The new Porsche, which is tentatively earmarked to form part of a second-generation Panamera line-up, would rival recent upmarket arrivals such as the Mercedes-Benz CLS Shooting Brake. It would feature an extended roofline, angled tailgate and fold-down rear seats to provide the scope for additional luggage capacity.
“It is one proposal we are looking at to increase the reach of the Panamera,” a well informed Porsche source told Autocar. “From the feedback we’re receiving right now, there appears to be sales potential for such a car in certain markets, especially Europe.”

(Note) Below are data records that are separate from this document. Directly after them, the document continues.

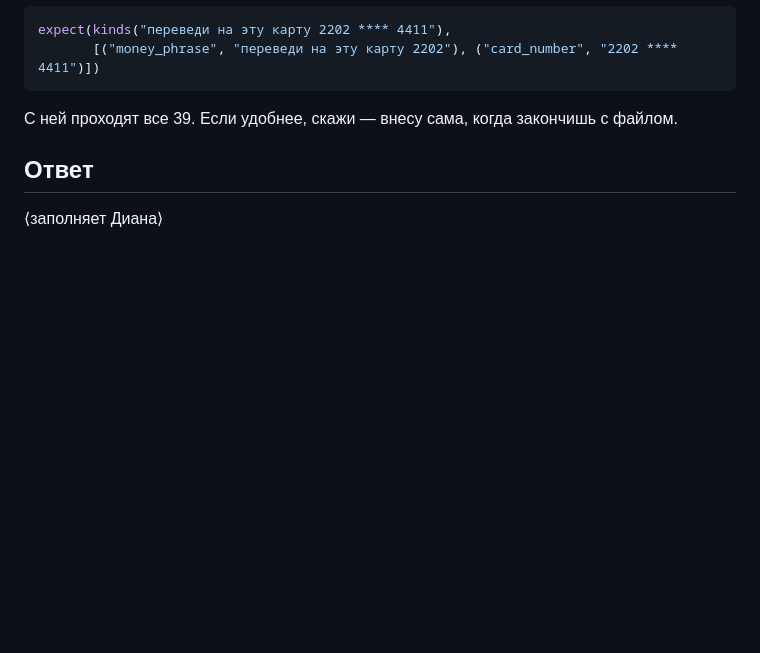
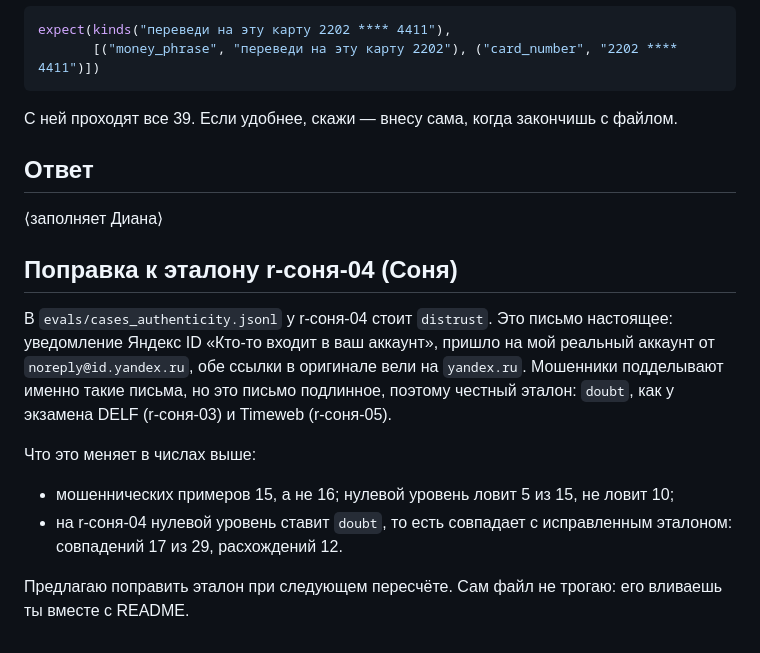
Before and after one commit to dianamkoian/hackathon-kit, a Markdown page: team/вопросы/010-где-ломается-нулевой-уровень.md, the part around the change. Rendered like a GitHub page; blank space fills up the shorter version.

Commit message:
вопрос 010: эталон r-соня-04 должен быть doubt, письмо настоящее

```diff
--- a/team/вопросы/010-где-ломается-нулевой-уровень.md
+++ b/team/вопросы/010-где-ломается-нулевой-уровень.md
@@ -42,3 +42,13 @@ expect(kinds("переведи на эту карту 2202 **** 4411"),
 
 ## Ответ
 ⟨заполняет Диана⟩
+
+## Поправка к эталону r-соня-04 (Соня)
+
+В `evals/cases_authenticity.jsonl` у r-соня-04 стоит `distrust`. Это письмо настоящее: уведомление Яндекс ID «Кто-то входит в ваш аккаунт», пришло на мой реальный аккаунт от `noreply@id.yandex.ru`, обе ссылки в оригинале вели на `yandex.ru`. Мошенники подделывают именно такие письма, но это письмо подлинное, поэтому честный эталон: `doubt`, как у экзамена DELF (r-соня-03) и Timeweb (r-соня-05).
+
+Что это меняет в числах выше:
+- мошеннических примеров 15, а не 16; нулевой уровень ловит 5 из 15, не ловит 10;
+- на r-соня-04 нулевой уровень ставит `doubt`, то есть совпадает с исправленным эталоном: совпадений 17 из 29, расхождений 12.
+
+Предлагаю поправить эталон при следующем пересчёте. Сам файл не трогаю: его вливаешь ты вместе с README.
```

Although it is expected to place greater emphasis on overall style than practical boot space, the Panamera estate would offer buyers greater versatility than Porsche’s regular sports car models. The role is already performed in part by the hugely successful Cayenne SUV and is set to be mirrored with the company’s upcoming mid-sized SUV, the Macan.
As well as offering the Panamera estate in standard-wheelbase guise, as previewed by the Paris show car, Porsche is considering a long-wheelbase version for selected markets in a move aimed at boosting the car’s suitability as a limousine.
However, a final decision on whether the new car will be built at all will not be taken until after the concept car has been presented to the public.
While Porsche is yet to reveal the facelifted version of its first-generation Panamera, the firm’s bosses are already well advanced with plans for its successor. It is set to share its underpinnings with various Bentley models as part of a recently enacted strategy mapped out by former Bentley boss Wolfgang Dürheimer that will see the engineering operations of the two companies work together more closely in the future.
As well as sharing the similar underpinnings, future Porsche and Bentley models are also expected to receive similar powertrain combinations. Porsche is set to adopt Bentley and Audi’s recently introduced twin-turbocharged 4.0-litre V8 petrol engine as a replacement for today’s turbocharged and naturally aspirated 4.8-litre V8, albeit in a unique state of tune.
Engineering of the Bentley engine was originally overseen by Wolfgang Hatz, who continues to oversee the Volkswagen Group’s engine development while assuming responsibility for development activities at Porsche.
Alongside the estate variant depicted here, Porsche is also said to be well advanced on a new two-door version of the Panamera in both coupé and cabriolet guises. It will be based on a short-wheelbase structure that is likely to be used on the replacement for the Bentley Continental GT and GTC.